The Yield opens with a man dying as he is putting the finishing touches on a dictionary of Indigenous words. He is Albert Gondiwindi, and after his death his family gather to mourn at the former mission where they still live, including his granddaughter August, who ran away when she was 15.
August returns to her family’s land alongside the Murrumby River, to grandmother Elsie, her aunts, and her first kiss Eddie Falstaff. Not present though are her sister Jedda, who vanished at the age of 9, and their parents. What happened to Jedda, and why August ran away are two of the driving threads of this novel.
But there is more going on. In a second part, woven through August’s story, we read entries from Albert’s dictionary. These give glimpses into his life after being removed from his family, growing up in a boys’ home, and meeting his wife through her political activism. There are hints too of dark family secrets. (The full dictionary appears at the end, from z to a, “a nod to the backwards whitefella’s world”).
The third part takes the form of a letter from Reverend Ferdinand Greenleaf, a German immigrant who founded the mission in 1880 where Albert was born. While a reasonably sympathetic white man, Greenleaf bears witness to some of the most insidious horrors of Australia’s colonial history: systematic rape, dispossession, and enslavement.
In the background of all this is a battle over the country, with a mining company tellingly named “Rinepalm” preparing to open a nickel mine on the Gondiwindi land.
Also there’s time for plenty of laughs, many tears, and things even get rather hot and heavy at one point. It’s a lot of ground to cover, but it is amazing how lightly this story flits along. At no point does it get bogged down or drop one of the many balls in the air.
I was reminded a lot of last year’s Miles Franklin Prize winner, Too Much Lip by Melissa Lucashenko. Both feature granddaughters returning to rural towns after their grandfathers’ deaths, both feature land battles, and both shine a glaring light on the horrors in Australian history (they even share bisexual, or at least curious, protagonists). But whereas Lucashenko’s novel comes out spoiling for a fight, The Yield strikes a more elegiac tone. They complement each other perfectly.
The Yield takes its time to gather force, but when it reveals its hand it offers a quietly radical and generous way forward. Language is core to the novel’s solution to healing the wound in Australia’s past. As one character says, “when people go overseas the first thing they do is learn a handful of words”. Words are “the way to all time”; Albert refers to his gathering of words as “time travel”.
Like the plot, the writing is effortless, leaping from historical truth-telling to romance to family banter to politics with ease.
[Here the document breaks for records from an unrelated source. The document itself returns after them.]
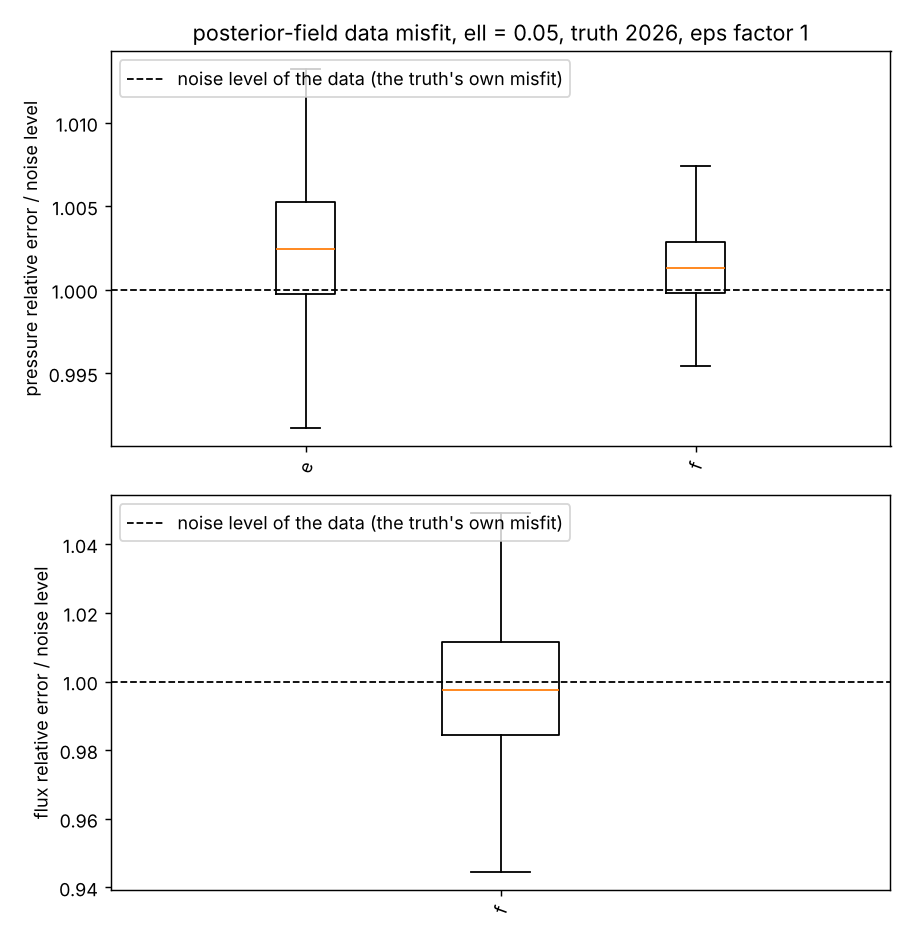
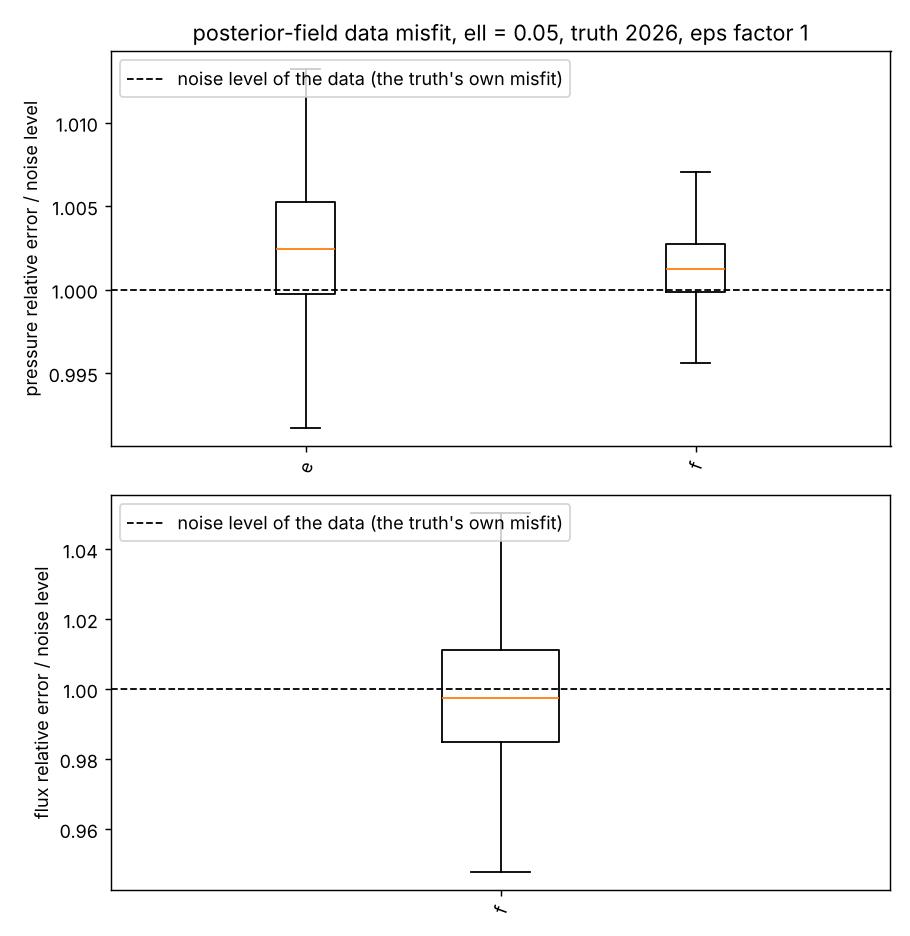
dd_end: stage 2 complete; posts record the burn they used; flux burn-ins set from the measured stays-below iterations (7k, 25k, 360k)
Claude-Session: https://claude.ai/code/session_01EYWgucWp5VMKdEriH5G1ud

diff --git a/experiments/run_dd_post.py b/experiments/run_dd_post.py
@@ -84,6 +84,7 @@ def main(argv=None):
     ap.add_argument("--mpsrf-step-its", type=int, default=None,
                     help="iterations between MPSRF curve points (default: %d saved samples)" % RP.MPSRF_STEP)
     ap.add_argument("--mpsrf-log", action="store_true", help="log-spaced MPSRF curve points, no ignored points (use with --mpsrf-start 0)")
+    ap.add_argument("--burn", type=int, default=None, help="discard this many iterations before the fields and statistics (overrides the run's own burn)")
     ap.add_argument("--seed", type=int, default=11)
     ap.add_argument("--overlap-blend", action="store_true", help="overlapping runs: assemble with the smooth partition of unity (re-post of existing chains)")
     ap.add_argument("--ref", default=REF, help="post_summary.json of the global-pCN run (sd ratio), optional")
@@ -105,6 +106,9 @@ def main(argv=None):
         grid_name, n, M, se = st["grid"], st["n_iter"], st["adapt"], st["save_every"]
         if st.get("burn") is not None:                            # frozen-step restart: discard `burn`, not the (zero) adaptation
             M = st["burn"]
+        if a.burn is not None:                                    # override (the chains were still converging after the run's burn)
+            M = a.burn
+        res["burn_used"] = int(M)
         if a.mpsrf_step_its:
             RP.MPSRF_STEP = max(1, a.mpsrf_step_its // se)
         Z = np.load(os.path.join(d, "chains.npz"))

diff --git a/experiments/dd_end_collect.py b/experiments/dd_end_collect.py
@@ -69,8 +69,9 @@ def collect_run(d, method):
             continue
         r = dict(variant=name, status="done", **_field_metrics(fn, prefix), **timing)
         r["sup_mpsrf"], r["psrf_max"], r["conv_it"], r["stays_below_it"] = _mpsrf(ps, method, name)
-        r["burn"] = st.get("burn")
-        r["burn_ok"] = (r["stays_below_it"] is not None and st.get("burn") is not None and st["burn"] >= r["stays_below_it"])
+        burn = json.load(open(ps)).get("burn_used", st.get("burn"))      # the burn the post actually used (a re-post may override the run's own)
+        r["burn"] = burn
+        r["burn_ok"] = (r["stays_below_it"] is not None and burn is not None and burn >= r["stays_below_it"])
         rows.append(r)
     return rows
 

diff --git a/cluster/gen_dd_end_sbatch.py b/cluster/gen_dd_end_sbatch.py
@@ -37,7 +37,7 @@ ITERS = {(0.2, True): (20000, 300000, 200000, 1), (0.1, True): (30000, 500000, 3
 # pressure-only cells (slow pCN).  The MPSRF window starts at iteration 0 on log-spaced points, so the convergence iteration is visible; the
 # post reports whether the burn-in is at or beyond the iteration from which the curve stays below 1.2 and can be re-run with --burn.
 SAVE_MIN = {0.2: 5, 0.1: 10, 0.05: 50}
-BURN_FLUX = {0.2: 500, 0.1: 5000, 0.05: 50000}
+BURN_FLUX = {0.2: 7000, 0.1: 25000, 0.05: 360000}      # measured in stage 2: stays-below-1.2 iterations 6.3k, 23k, 356k (global pCN, pressure + flux)
 
 
 def save_every(cell, restart=None):

diff --git a/experiments/run_msm_post.py b/experiments/run_msm_post.py
@@ -191,6 +191,7 @@ def main(argv=None):
     if kind in ("sequence", "sequence_exact"): ax.axvline(K, color="k", ls="-.")
     ax.set_xlabel("iteration"); ax.set_ylabel("relative error"); ax.legend(); fig.tight_layout()
     fig.savefig(os.path.join(fdir, "relerr_traces.png"), dpi=130); plt.close(fig)
+    res["burn_used"] = int(M)                                   # iterations discarded before the fields and statistics
     res["relerr_post_M_median"] = float(np.median(rel[:, M:]))
     # ---- 3. MPSRF
     mp = {}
And integral to it is Albert’s dictionary, sharing Wiradjuri words and concepts, encouraging us to say the words so they “hit the back of your mouth.” It powerfully demonstrates the inseparable bond between culture and country. My favourite word might be “girra-wiiny”, a quiet place with many flowers. Or yura, the word for wheat: explaining how the Gondiwindi milled grains for tens of thousands of years, Albert notes “every person knows bread in one way or another”. This book is full of such startling ideas. Through Albert’s dictionary comes a vision of a possible Australia, one that lives more harmoniously with the land and its many peoples.
Gay rating: 2/5 for one queer character, and an at-least curious protagonist.
The Yield is published by Penguin.